Tuesday, 4 September 2012
James Henry Pullen.
For the last couple of years Drama St Mary's has been using the Langdon Down Theatre as an overspill rehearsal venue. It's just down the road from Strawberry Hill, near to Hampton Wick Station and for many of us is a quiet, undisturbed space, where work can be really developed away from the hustle and bustle of the main campus.
The Theatre itself has a remarkable history. It was founded by John Langdon Down, an inspirational Victorian doctor, whose pioneering work with his patients led to the publication of 'Observations on an Ethnic Classification of Idiots' and the naming of Down's Syndrome as a particular medical condition.
For Langdon Down the term idiot was not in the least derogatory. He used it fully aware of it's original Greek meaning - 'the lonely one.'
Rather tan seeking to subjugate his patients the good doctor championed a programme of expressive arts as a way of enabling them to live active, joyful and fulfilled lives going as far as building the beautiful theatre, where we now work to mount plays and entertainments. He was, without doubt, a pioneer of Applied Theatre.
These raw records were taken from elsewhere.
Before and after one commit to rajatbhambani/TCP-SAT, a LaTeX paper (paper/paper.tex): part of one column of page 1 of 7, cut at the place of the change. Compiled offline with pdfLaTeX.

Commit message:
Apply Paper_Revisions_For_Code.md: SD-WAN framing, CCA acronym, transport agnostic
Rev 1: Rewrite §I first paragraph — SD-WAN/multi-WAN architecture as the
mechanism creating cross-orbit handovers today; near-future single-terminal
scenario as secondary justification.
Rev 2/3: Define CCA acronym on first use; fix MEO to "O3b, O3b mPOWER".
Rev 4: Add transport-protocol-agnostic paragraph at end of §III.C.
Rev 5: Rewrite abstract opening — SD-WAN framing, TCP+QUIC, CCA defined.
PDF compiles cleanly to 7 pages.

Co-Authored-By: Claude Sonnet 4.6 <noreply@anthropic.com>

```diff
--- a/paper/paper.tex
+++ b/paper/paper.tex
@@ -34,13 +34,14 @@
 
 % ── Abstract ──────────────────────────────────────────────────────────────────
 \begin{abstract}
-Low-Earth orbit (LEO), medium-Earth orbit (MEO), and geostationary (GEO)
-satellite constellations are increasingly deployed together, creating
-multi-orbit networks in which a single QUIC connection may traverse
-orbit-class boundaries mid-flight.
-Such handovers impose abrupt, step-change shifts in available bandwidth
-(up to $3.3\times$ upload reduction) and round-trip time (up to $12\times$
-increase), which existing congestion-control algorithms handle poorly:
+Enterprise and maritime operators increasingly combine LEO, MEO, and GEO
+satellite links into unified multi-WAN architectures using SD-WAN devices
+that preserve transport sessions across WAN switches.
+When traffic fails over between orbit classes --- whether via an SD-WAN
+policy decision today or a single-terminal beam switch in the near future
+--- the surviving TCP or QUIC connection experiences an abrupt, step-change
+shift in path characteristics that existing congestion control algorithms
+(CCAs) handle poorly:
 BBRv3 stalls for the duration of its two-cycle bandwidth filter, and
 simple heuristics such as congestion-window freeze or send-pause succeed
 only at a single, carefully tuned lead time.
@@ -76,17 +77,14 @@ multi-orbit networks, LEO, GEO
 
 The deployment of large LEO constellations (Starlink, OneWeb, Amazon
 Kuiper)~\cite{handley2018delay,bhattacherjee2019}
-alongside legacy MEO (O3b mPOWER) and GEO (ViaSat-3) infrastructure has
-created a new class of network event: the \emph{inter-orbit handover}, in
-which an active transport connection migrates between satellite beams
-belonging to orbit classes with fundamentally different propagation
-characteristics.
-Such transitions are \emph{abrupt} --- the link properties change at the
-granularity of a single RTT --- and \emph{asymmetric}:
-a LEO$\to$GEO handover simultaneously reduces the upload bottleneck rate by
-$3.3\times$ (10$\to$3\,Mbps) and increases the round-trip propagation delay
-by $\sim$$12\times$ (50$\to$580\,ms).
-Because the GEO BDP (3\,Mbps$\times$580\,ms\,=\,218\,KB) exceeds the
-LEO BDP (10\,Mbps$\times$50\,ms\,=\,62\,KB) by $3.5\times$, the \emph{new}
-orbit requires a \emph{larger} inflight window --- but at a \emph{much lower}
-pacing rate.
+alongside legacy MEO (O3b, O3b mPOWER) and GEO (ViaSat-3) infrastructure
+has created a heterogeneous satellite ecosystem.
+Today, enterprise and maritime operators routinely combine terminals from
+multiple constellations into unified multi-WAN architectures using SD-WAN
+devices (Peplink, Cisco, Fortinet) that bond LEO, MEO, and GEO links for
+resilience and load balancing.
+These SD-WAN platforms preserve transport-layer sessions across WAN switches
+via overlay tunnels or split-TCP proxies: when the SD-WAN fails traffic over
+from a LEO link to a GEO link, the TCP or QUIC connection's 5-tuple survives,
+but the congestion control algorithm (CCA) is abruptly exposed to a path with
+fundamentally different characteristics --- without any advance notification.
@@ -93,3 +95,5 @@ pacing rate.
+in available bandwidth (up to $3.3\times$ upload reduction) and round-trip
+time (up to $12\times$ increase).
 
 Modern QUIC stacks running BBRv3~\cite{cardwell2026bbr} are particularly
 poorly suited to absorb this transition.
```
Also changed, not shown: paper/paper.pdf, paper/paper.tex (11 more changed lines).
This evening we went to a talk at the theatre on the life of James Henry Pullen, one of Langdon Down's most remarkable and creative patients. Who despite never mastering the skills needed to read and write, and being a very poor verbal communicator, became a great inventor and craftsman. Much of his work is on display in the small theatre underneath the main space.
From his early childhood Pullen was excited by ships and after he'd been encouraged to take up woodwork as a hobby began to create wonderful models, firstly perfect copies of the great man-of-wars such as The Princess Alexandra and then an exact miniature replica of Brunel's Great Eastern, which was exhibited at The Great Exhibition of 1851.
From here he began to take a more imaginative approach creating a fantasy crafts, designed to be Queen Victoria's personal transport to paradise.
The care and attention to detail Pullen demonstrated in accomplishing his work meant that he often found even the slightest disturbance unbearable and so, with this in mind, he built a mechanical giant puppet, with a hollow body to allow a small person to stand inside and operate levers connected to the blinking eyelids, a tongue that can stick out, waggly ears, flaying arms and a menacing roar. He hoped it would discourage visitors, but in truth it just provoked further curiosity. Sometimes it's important to be the lonely one.